To say that Red State is flawed is to undermine director Kevin Smith’s attempt at taking his creative talents in a bold new direction. However, if you are not a fan of Smith’s work or just don’t care then this is going to mean very little to you. So little to you that State might end up coming off as a glorified tv movie about religious zealots and intolerance making familiar bed fellows. Unfortunately, Red State does play a lot like a tv movie almost twenty minutes in and does nothing more than give us a whole lot of the same for the rest of its running time. In all actuality, Red State should not be reviewed on this site. The film, despite its marketing campaign, is NOT a horror film. In fact, Red State feels like a film that had every intention of being a few different films, but couldn’t center on a premise that it felt comfortable with exploring till the end credits.

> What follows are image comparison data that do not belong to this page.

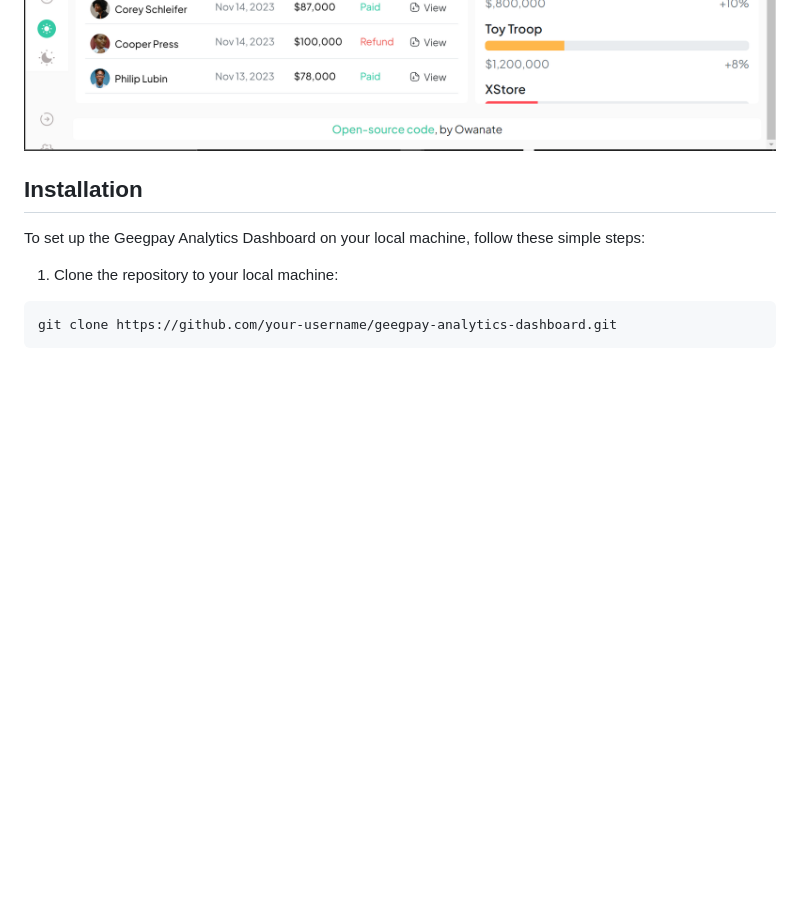
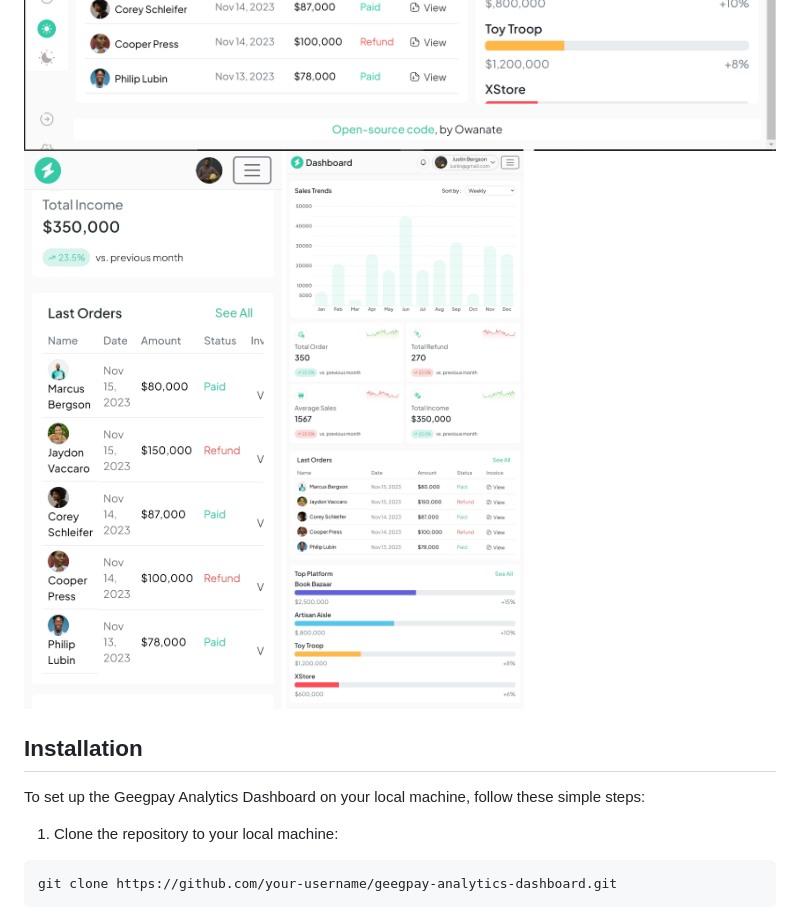
Before and after one commit to Owanate/analytics_dashboard, a Markdown page: README.md, the part around the change. Rendered like a GitHub page; pictures changed too: media/mobile-view.jpeg (added), media/tablet-view.jpeg (added); blank space fills up the shorter version.

Commit message:
Add the screenshots of the tablet and mobile view

```diff
--- a/README.md
+++ b/README.md
@@ -20,6 +20,8 @@ The Geegpay Analytics Dashboard is designed to be responsive, ensuring a seamles
 
 ![](./media/geegpay-1.PNG)
 ![](./media/geegpay-2.PNG)
+![](./media/mobile-view.jpeg)
+![](./media/tablet-view.jpeg)
 
 ## Installation
 To set up the Geegpay Analytics Dashboard on your local machine, follow these simple steps:
```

In doing this, the film loses any cohesive thematic elements and it’s viewers attention by the end of the first act. The beginning of Red State is promising though as we are introduced to a trio of overzealous teens as they plan to meet up with an older woman found online through a sex personal. Admittedly, this could have been the start of our horror film right here, and although the set up is a familiar one, it would have been interesting to see where Smith could have gone had he decided to sharpen the story’s teeth. The trio quickly run into trouble at the hands of a local religious cult known for their intolerance of sexual deviants and this surprisingly is where the film slows down… WAY down. Smith has been accused of wordy expositions from his characters, but we are given a sermon from Michael Parks (playing the cult’s leader) here so lengthy that we are left looking around the room just waiting for it to run it’s course. It’s too bad really, as we are given some good performances in State; good performances that are mired in the films inability to give the characters any real weight or importance, but is downright militant in its desire to bloat its dialogue. Early into the second act we get a Branch Davidian retread so stalely portrayed that we ask ourselves just why State felt it deserved a theatrical release. This might be one of the major reasons Smith himself lobbied so hard to find the film a distributor: it just never elevates itself above a movie of the week status. I would still love to see Smith try his hand at an honest to goodness horror film. Red State, however, needed a lot more RED before it can come close to calling itself that. NOT Recommended.
Ash Hamilton is not only the owner of Horror-Fix.com, but also one of its major contributors. A long time horror movie enthusiast, Ash has lent his personality to radio and television and continues to support his favorite genre through his writing and art. He also loves beef jerky and puppies... and low-grade street-quality hallucinogens.
Have your say!